[Date Prev][Date Next][Thread Prev][Thread Next][Date Index][Thread Index]

#4894: Agency assists new Haitian homeowners (fwd)

From: nozier@tradewind.net

Published Sunday, August 13, 2000, in the Miami Herald NORTH MIAMI
 Agency assists new Haitian homeowners BY KERLINE ASTRE 

 Leomene Pierre knows firsthand about realizing her dreams. The North
Miami resident purchased a house in 1994 thanks to the Little Haiti
 Housing Association, a community-based organization that specializes in
helping low-income families become homeowners. ``We are a special
community with special needs. Haitian people don't just have
 immigration problems,'' said Vayola Hercules, the agency's director of
 developmental resources. The housing association's latest success story
is a 33 two- and three-bedroom town house development at 14600 NE Third
Ct. in North Miami. The units will help others like Pierre become
homeowners. After two years of construction, a ribbon cutting was held
July 19 for the development. North Miami Mayor Frank Wolland and
Miami-Dade County Mayor Alex Penelas attended.

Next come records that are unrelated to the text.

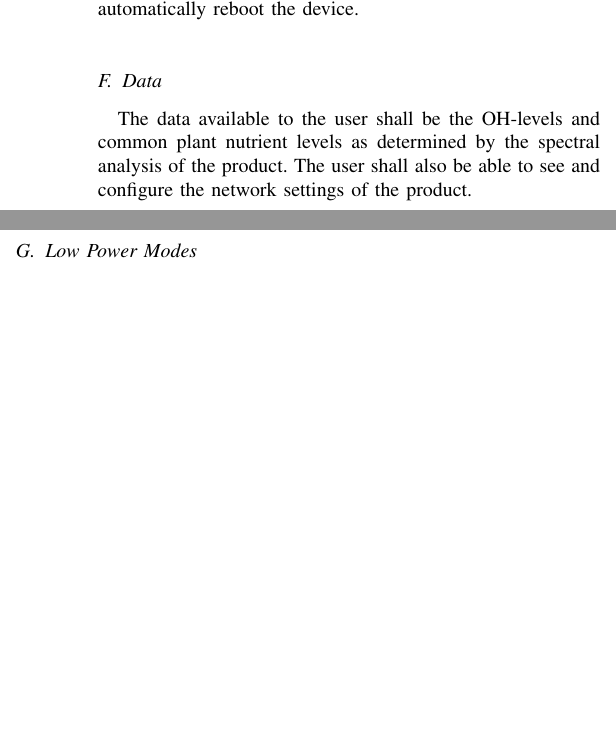
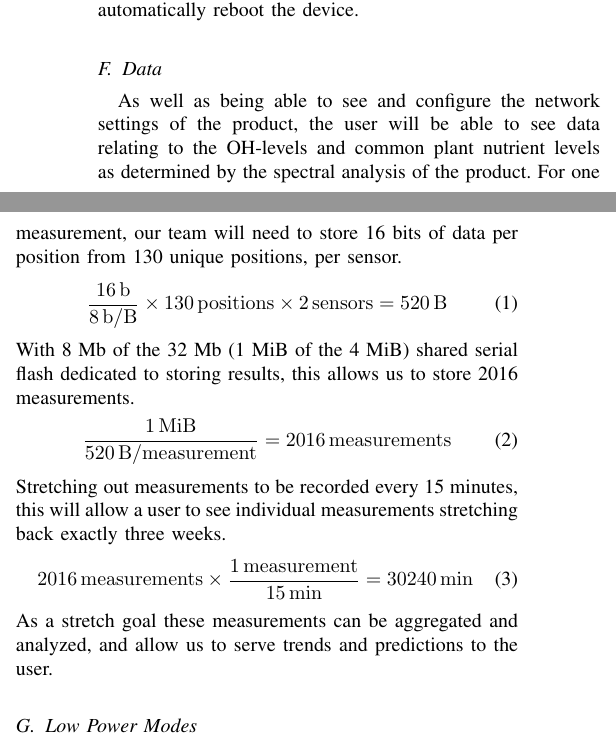
Before and after one commit to SeniorDesign-Group9/Conference-Paper, a LaTeX paper (Conference-Paper.tex, which reads control.tex): two parts of the columns of page 2 of 3, joined at a grey line, cut so that both start at the same text, the shorter picture padded with empty space. Compiled offline with pdfLaTeX.

Commit message:
Added more information about the file system and the amount of data we'd be able to store and analyze.

```diff
--- a/control.tex
+++ b/control.tex
@@ -18,13 +18,23 @@ As a stretch goal, the user will be able to configure the MCU in Station mode to
 
 % Any over-the-air updates?
 \subsection{Over-the-Air Updates}
-At this time, our team does not intend to provide a method for over-the-air
-updates (OTA), however, this is a stretch goal that may be completed in the
-future.
+At this time, our team does not intend to provide a method for over-the-air updates (OTA), however, this is a stretch goal that may be completed in the future.
 
 \subsection{Startup and Shutdown} Startup and shutdown will occur in a timely manner (within seconds). Abrupt shutdown shall not damage any components of the system, and the system will be able to restart to its previous state without any input from the user. If the system freezes or crashes, its internal watchdog timer will automatically reboot the device.
 
-\subsection{Data} The data available to the user shall be the OH-levels and common plant nutrient levels as determined by the spectral analysis of the product. The user shall also be able to see and configure the network settings of the product.
+\subsection{Data} As well as being able to see and configure the network settings of the product, the user will be able to see data relating to the OH-levels and common plant nutrient levels as determined by the spectral analysis of the product. For one measurement, our team will need to store 16 bits of data per position from 130 unique positions, per sensor.
+\begin{equation}
+    \frac{16\,\mathrm{b}}{8\,\mathrm{b/B}}\times 130\,\mathrm{positions} \times 2\,\mathrm{sensors} = 520\,\mathrm{B}
+\end{equation}
+With 8 Mb of the 32 Mb (1 MiB of the 4 MiB) shared serial flash dedicated to storing results, this allows us to store 2016 measurements.
+\begin{equation}
+    \frac{1\,\mathrm{MiB}}{520\,\mathrm{B/measurement}} = 2016\,\mathrm{measurements}
+\end{equation}
+Stretching out measurements to be recorded every 15 minutes, this will allow a user to see individual measurements stretching back exactly three weeks.
+\begin{equation}
+    2016\,\mathrm{measurements} \times \frac{1\,\mathrm{measurement}}{15\,\mathrm{min}} = 30240\,\mathrm{min}
+\end{equation}
+As a stretch goal these measurements can be aggregated and analyzed, and allow us to serve trends and predictions to the user.
 
 \subsection{Low Power Modes} The system shall run in active mode between sunrise and sunset, while the battery has 40-100\% calculated charge remaining. The system shall run in low power mode between sunrise and sunset while the battery has 10-40\% calculated charge remaining, and between sunset and sunrise while the battery has 10-100\% calculated charge remaining. The system shall run in critical power mode while the battery has 5-10\% calculated charge remaining. The system shall be in shutdown mode while the battery has 0-5\% calculated charge remaining. The system shall be able to switch power modes within 5 seconds of the interrupt being triggered.
 
```
Also changed, not shown: Conference-Paper.pdf, control.tex (4 more changed lines).
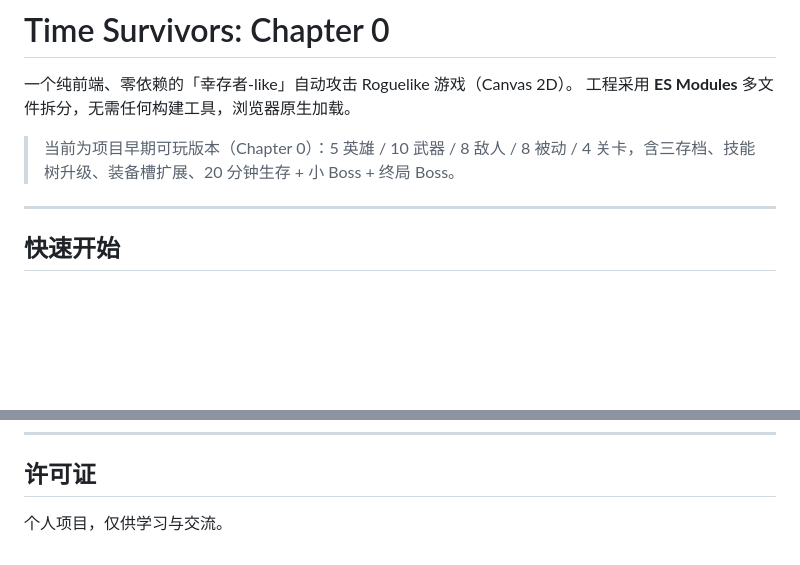
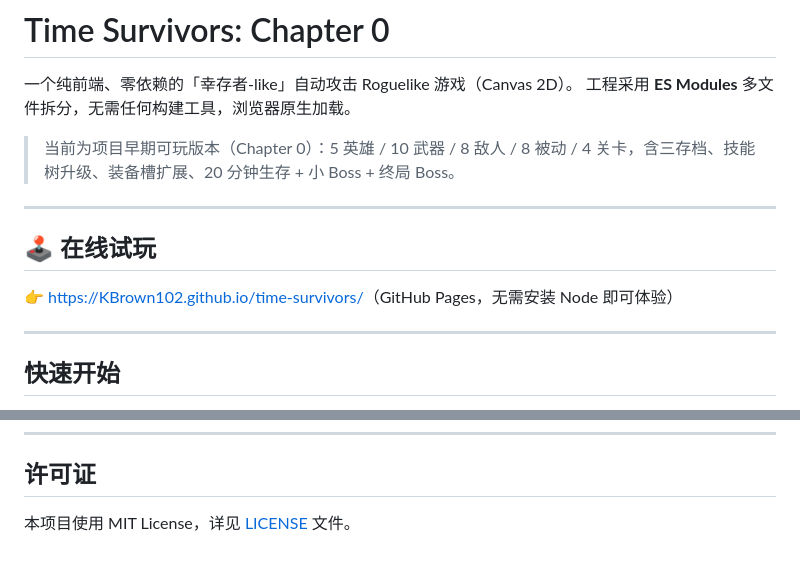
Before and after one commit to KBrown102/time-survivors, a Markdown page: README.md, 2 parts joined by grey strips. Rendered like a GitHub page; blank space fills up the shorter version.

Commit message:
docs: polish README (MIT license section, online links, positioning)

```diff
--- a/README.md
+++ b/README.md
@@ -4,6 +4,12 @@
 工程采用 **ES Modules** 多文件拆分，无需任何构建工具，浏览器原生加载。
 
 > 当前为项目早期可玩版本（Chapter 0）：5 英雄 / 10 武器 / 8 敌人 / 8 被动 / 4 关卡，含三存档、技能树升级、装备槽扩展、20 分钟生存 + 小 Boss + 终局 Boss。
+
+---
+
+## 🕹️ 在线试玩
+
+👉 [https://KBrown102.github.io/time-survivors/](https://KBrown102.github.io/time-survivors/)（GitHub Pages，无需安装 Node 即可体验）
 
 ---
 
@@ -100,4 +106,4 @@ node _smoke.mjs
 
 ## 许可证
 
-个人项目，仅供学习与交流。
+本项目使用 MIT License，详见 [LICENSE](./LICENSE) 文件。
```
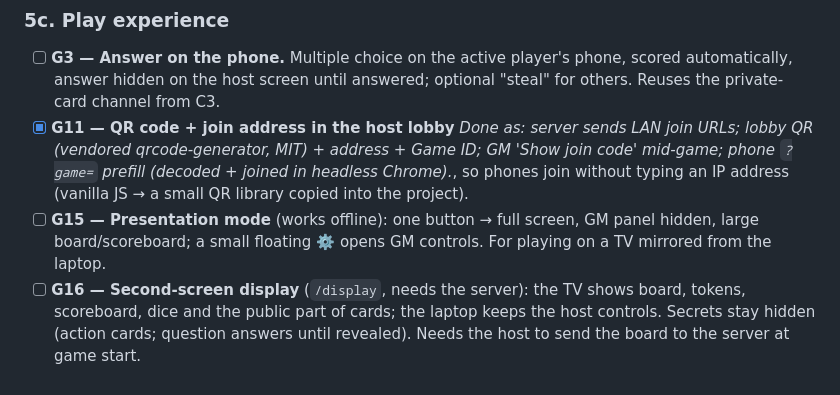
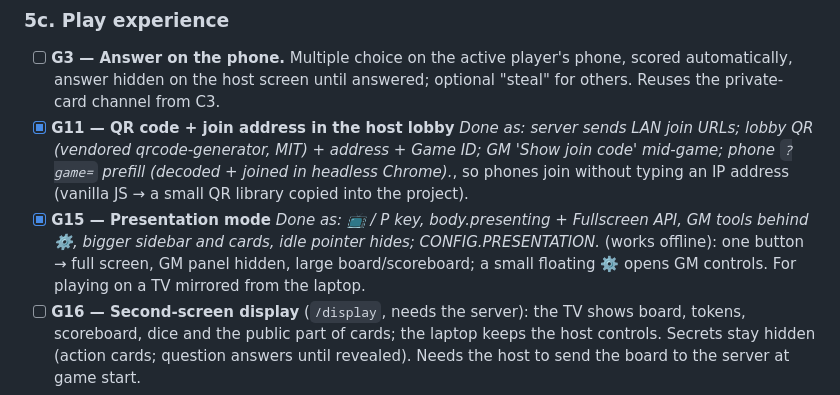
Before and after one commit to mojeebahmed/triventurex, a Markdown page: IMPROVEMENT-PLAN.md, the part around the change. Rendered like a GitHub page.

Commit message:
Plan: tick G15
Co-Authored-By: Claude Opus 5.5 <noreply@anthropic.com>

```diff
--- a/IMPROVEMENT-PLAN.md
+++ b/IMPROVEMENT-PLAN.md
@@ -183,7 +183,7 @@ _Brainstormed 2026-10-17 with Mojeeb. Order: 5a → 5b → 5c. Every setting has
 ### 5c. Play experience
 - [ ] **G3 — Answer on the phone.** Multiple choice on the active player's phone, scored automatically, answer hidden on the host screen until answered; optional "steal" for others. Reuses the private-card channel from C3.
 - [x] **G11 — QR code + join address in the host lobby** _Done as: server sends LAN join URLs; lobby QR (vendored qrcode-generator, MIT) + address + Game ID; GM 'Show join code' mid-game; phone `?game=` prefill (decoded + joined in headless Chrome)._, so phones join without typing an IP address (vanilla JS → a small QR library copied into the project).
-- [ ] **G15 — Presentation mode** (works offline): one button → full screen, GM panel hidden, large board/scoreboard; a small floating ⚙️ opens GM controls. For playing on a TV mirrored from the laptop.
+- [x] **G15 — Presentation mode** _Done as: 📺 / P key, body.presenting + Fullscreen API, GM tools behind ⚙️, bigger sidebar and cards, idle pointer hides; CONFIG.PRESENTATION._ (works offline): one button → full screen, GM panel hidden, large board/scoreboard; a small floating ⚙️ opens GM controls. For playing on a TV mirrored from the laptop.
 - [ ] **G16 — Second-screen display** (`/display`, needs the server): the TV shows board, tokens, scoreboard, dice and the public part of cards; the laptop keeps the host controls. Secrets stay hidden (action cards; question answers until revealed). Needs the host to send the board to the server at game start.
 - [ ] **G17 — Phone-less players in network games.** The host can add players without a phone (rolled for and resolved on the host, action cards via the host-screen toggle). "Play without phones" can then run through the server with zero phones, so G16 works for every game; the current offline mode stays as the simple fallback for opening index.html from disk.
 - [x] **G18 — "You're next" on phones** _Done as: banner in the phone's activity box (uses shared nextTurnIndex, so sitting-out/finished players are skipped), vibration when the turn starts._ + a vibration when it's your turn.
```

 At 181 NE 82nd St., the housing association has been in operation since
the late 1980s. The housing agency's mission is to promote and support
self-reliance by providing affordable housing, thus helping to improve
the lives of Little Haiti residents. ``Housing is a problem everywhere,
but as a city, ours is above the average,'' Hercules said. ``And at our
organization we work toward remedying that problem.'' More specifically,
the agency buys houses from sources such as the federal Housing and
Urban Development Department. The homes are repaired, renovated and then
resold at below-market prices. In addition, the organization also builds
new homes.
 Although the agency caters predominantly to the Haitian community, it
serves any South Florida resident. ``Anybody who hears about us can walk
in,'' Hercules said. To qualify, those seeking assistance must set up a
meeting with one of the organization's counselors who explain the
requirements for the program. Those who meet the criteria must attend a
six-week Home Ownership Education course during which prospective buyers
are briefed on budgeting techniques, home maintenance and developing
good credit. Those who complete the course are given certificates. ``At
this point, we are confident they are able to own homes,'' said Antoine
 Auguste, the housing agency's executive director. Usually, if the
client is not ready to buy, LHHA provides the alternative of renting,
 which is also done at a low cost. Clients must still complete a similar
course that addresses the same topics, including a basic overview on the
rights and responsibilities of the tenant/landlord. Once clients become
homeowners, a Post Purchasers Program enables them to get information if
they encounter any problems. In addition to its home ownership
initiatives, the organization also sponsors an after-school program at
the agency's office in Little Haiti. 

 This gives their parents an opportunity to work so that they may be
able to maintain their homes. ``Our goal is to help as many people as we
can,'' said Hercules. ``We set goals every year and work diligently to
achieve them.'' This year's goal was to graduate 500 families. So far it
successfully has helped 235.  The next project is 15 condos and town
houses at Biscayne East -- an area within a 12-block radius of 650-677
NE 63rd St. ``Because of the Little Haiti Housing Association, I now
live comfortably,'' said Pierre, one of the agency's first clients.
Since buying her home, she has gotten her high school diploma and is now
an association board member. She lives with her three children in a
large three-bedroom home she obtained through the housing group.  ``I
recommend their services to anyone. They are good at what they do and I
wish them continued success,'' Pierre said.
 For more information on the Little Haiti Housing Association, call